  1. Alice M J Gerth1,
  2. Peter J Watkinson2,
  3. J Duncan Young3
  1. 1Kadoorie Centre for Critical Care Research and Education, John Radcliffe Hospital, Oxford, UK
  2. 2Kadoorie Centre for Critical Care and Trauma Research and Education, John Radcliffe Hospital, Oxford, UK
  3. 3Nuffield Department of Clinical Neurosciences, University of Oxford, Oxford, UK
  1. Correspondence to Dr Alice M J Gerth; alice.gerth{at}medsci.ox.ac.uk

Abstract

Introduction Treatment on an intensive care unit (ICU) imposes a high treatment burden on patients, as well as an economic burden for the healthcare provider. Many studies have recorded health-related quality of life (HRQoL) in patients after treatment on an ICU. We propose a systematic review of these studies.

Methods We will search the National Library of Medicine's PubMed electronic database (PubMed), the Cochrane database, Cumulative Index to Nursing and Allied Health Literature (CINAHL), Web of Science and Open Grey to identify papers reporting quality of life after discharge from ICU. We will include papers including validated quality of life measures.
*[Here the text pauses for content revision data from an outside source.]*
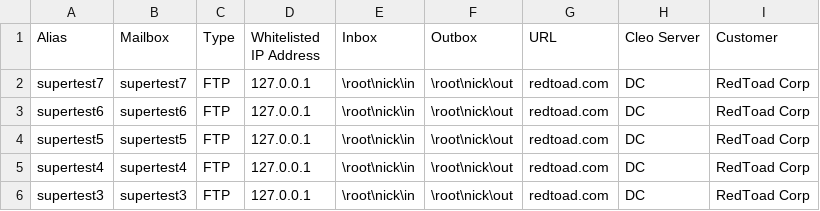
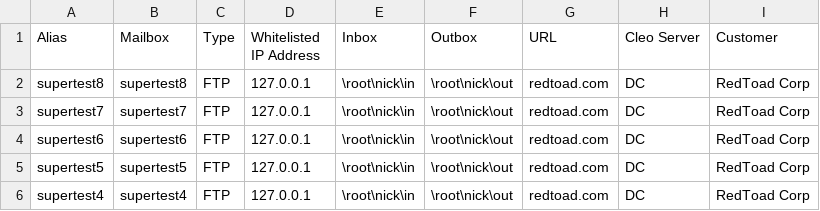
Before and after one commit to njdaniel/django_example2, a CSV file: accounts/all.csv, drawn as a sheet; only a part is shown; the shorter side is filled out with more unchanged rows; the diff names each change by its address in the sheet, - before the commit and + after, or states it on an @@ line.

```diff
--- a/accounts/all.csv
+++ b/accounts/all.csv
+row 2: supertest8 | supertest8 | FTP | 127.0.0.1 | \root\nick\in | \root\nick\out | redtoad.com | DC | RedToad Corp
```
Also changed, not shown: 3 other files.
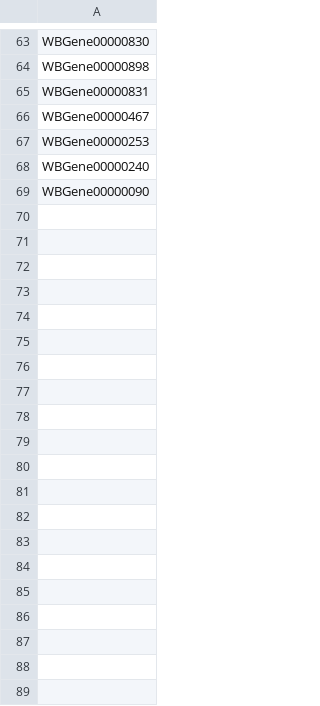
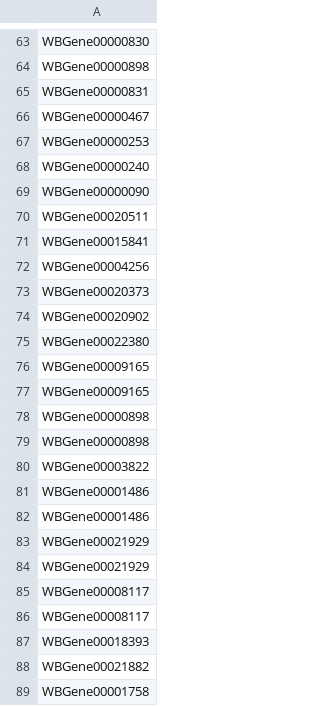
Before and after one commit to oliverfanderson/grphin, a CSV file: data/oxidative_stress/txid6239/txid6239-stress-proteins.csv, drawn as a sheet; only a part is shown, gaps mark what is left out; the diff covers the shown part only.

```diff
--- a/data/oxidative_stress/txid6239/txid6239-stress-proteins.csv
+++ b/data/oxidative_stress/txid6239/txid6239-stress-proteins.csv
@@ -69 +69,21 @@
 "WBGene00000090"
+"WBGene00020511"
+"WBGene00015841"
+"WBGene00004256"
+"WBGene00020373"
+"WBGene00020902"
+"WBGene00022380"
+"WBGene00009165"
+"WBGene00009165"
+"WBGene00000898"
+"WBGene00000898"
+"WBGene00003822"
+"WBGene00001486"
+"WBGene00001486"
+"WBGene00021929"
+"WBGene00021929"
+"WBGene00008117"
+"WBGene00008117"
+"WBGene00018393"
+"WBGene00021882"
+"WBGene00001758"
```
Also changed, not shown: 141 added rows elsewhere in this file, data/oxidative_stress/txid224308/txid224308-stress-proteins.csv, data/oxidative_stress/txid559292/txid559292-stress-proteins.csv, 16 other files.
We will examine three categories: populations of patients treated on general ICUs, patients with severe infections and patients with respiratory dysfunction. We will extract HRQoL data. We will assess papers for risk of bias using the QUADAS-2 tool. The strength of our conclusions will depend on the quality and number of papers showing uniform results.

Ethics and dissemination This review will use published literature and contains no primary data; so we do not need ethical approval. We will submit the outcome of the systematic review to a peer-reviewed journal.

Trial registration number PROSPERO CRD42015024700.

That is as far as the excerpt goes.